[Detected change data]
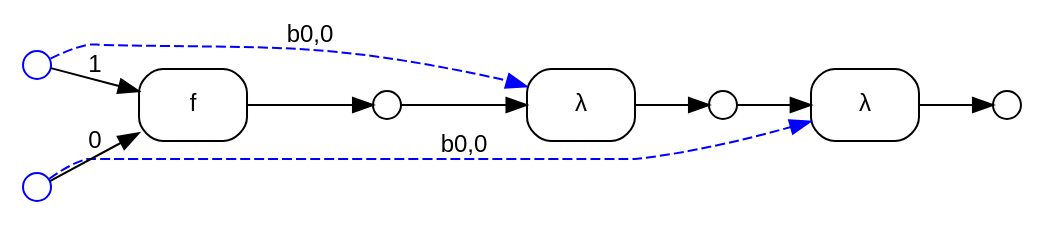
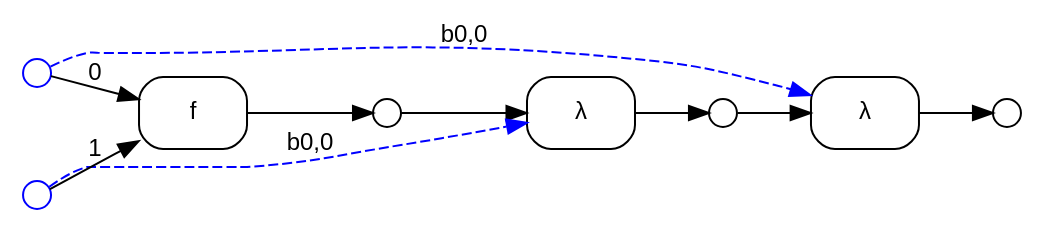
One commit to ammatsui/bhypvis changed the diagram in safety_safe_nested_lambda.dot. Above: the diagram before and after it, drawn with Graphviz. The commit also changed other lines of this file and 765 other files, not shown here.

```diff
--- a/safety_safe_nested_lambda.dot
+++ b/safety_safe_nested_lambda.dot
@@ -1,32 +1,32 @@
 digraph G {
   fontname="Helvetica"
   fontsize=12
   rankdir=LR;
   node [fontname="Helvetica", fontsize=12];
   edge [fontname="Helvetica", fontsize=12];
 
   // Nodes
-  n4 [label="", shape=circle, style=filled, fillcolor=white, color="black", width=0.2, height=0.2, fixedsize=true];
+  n0 [label="", shape=circle, style=filled, fillcolor=white, color="blue", width=0.2, height=0.2, fixedsize=true];
+  n2 [label="", shape=circle, style=filled, fillcolor=white, color="black", width=0.2, height=0.2, fixedsize=true];
   n1 [label="", shape=circle, style=filled, fillcolor=white, color="blue", width=0.2, height=0.2, fixedsize=true];
   n3 [label="", shape=circle, style=filled, fillcolor=white, color="black", width=0.2, height=0.2, fixedsize=true];
-  n2 [label="", shape=circle, style=filled, fillcolor=white, color="black", width=0.2, height=0.2, fixedsize=true];
-  n0 [label="", shape=circle, style=filled, fillcolor=white, color="blue", width=0.2, height=0.2, fixedsize=true];
+  n4 [label="", shape=circle, style=filled, fillcolor=white, color="black", width=0.2, height=0.2, fixedsize=true];
 
   // Hyperedges
+  e1 [label="λ", shape=box, style=rounded, color="black"];
   e2 [label="λ", shape=box, style=rounded, color="black"];
-  e1 [label="λ", shape=box, style=rounded, color="black"];
   e0 [label="f", shape=box, style=rounded, color="black"];
 
   // Source connections
+  n2 -> e1 [label=""];
+  n1 -> e1 [style=dashed, color="blue", constraint=false, label="b0,0"];
   n3 -> e2 [label=""];
   n0 -> e2 [style=dashed, color="blue", constraint=false, label="b0,0"];
-  n2 -> e1 [label=""];
-  n1 -> e1 [style=dashed, color="blue", constraint=false, label="b0,0"];
   n0 -> e0 [label="0"];
   n1 -> e0 [label="1"];
 
   // Target connections
+  e1 -> n3 [label=""];
   e2 -> n4 [label=""];
-  e1 -> n3 [label=""];
   e0 -> n2 [label=""];
 }
```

*TASK REQUIREMENTS:* Type the entries again verbatim. Drop the images.

*RESPONSE TO THIS TASK:*
One commit to ammatsui/bhypvis changed the diagram in safety_safe_nested_lambda.dot. Above: the diagram before and after it, drawn with Graphviz. The commit also changed other lines of this file and 765 other files, not shown here.

```diff
--- a/safety_safe_nested_lambda.dot
+++ b/safety_safe_nested_lambda.dot
@@ -1,32 +1,32 @@
 digraph G {
   fontname="Helvetica"
   fontsize=12
   rankdir=LR;
   node [fontname="Helvetica", fontsize=12];
   edge [fontname="Helvetica", fontsize=12];
 
   // Nodes
-  n4 [label="", shape=circle, style=filled, fillcolor=white, color="black", width=0.2, height=0.2, fixedsize=true];
+  n0 [label="", shape=circle, style=filled, fillcolor=white, color="blue", width=0.2, height=0.2, fixedsize=true];
+  n2 [label="", shape=circle, style=filled, fillcolor=white, color="black", width=0.2, height=0.2, fixedsize=true];
   n1 [label="", shape=circle, style=filled, fillcolor=white, color="blue", width=0.2, height=0.2, fixedsize=true];
   n3 [label="", shape=circle, style=filled, fillcolor=white, color="black", width=0.2, height=0.2, fixedsize=true];
-  n2 [label="", shape=circle, style=filled, fillcolor=white, color="black", width=0.2, height=0.2, fixedsize=true];
-  n0 [label="", shape=circle, style=filled, fillcolor=white, color="blue", width=0.2, height=0.2, fixedsize=true];
+  n4 [label="", shape=circle, style=filled, fillcolor=white, color="black", width=0.2, height=0.2, fixedsize=true];
 
   // Hyperedges
+  e1 [label="λ", shape=box, style=rounded, color="black"];
   e2 [label="λ", shape=box, style=rounded, color="black"];
-  e1 [label="λ", shape=box, style=rounded, color="black"];
   e0 [label="f", shape=box, style=rounded, color="black"];
 
   // Source connections
+  n2 -> e1 [label=""];
+  n1 -> e1 [style=dashed, color="blue", constraint=false, label="b0,0"];
   n3 -> e2 [label=""];
   n0 -> e2 [style=dashed, color="blue", constraint=false, label="b0,0"];
-  n2 -> e1 [label=""];
-  n1 -> e1 [style=dashed, color="blue", constraint=false, label="b0,0"];
   n0 -> e0 [label="0"];
   n1 -> e0 [label="1"];
 
   // Target connections
+  e1 -> n3 [label=""];
   e2 -> n4 [label=""];
-  e1 -> n3 [label=""];
   e0 -> n2 [label=""];
 }
```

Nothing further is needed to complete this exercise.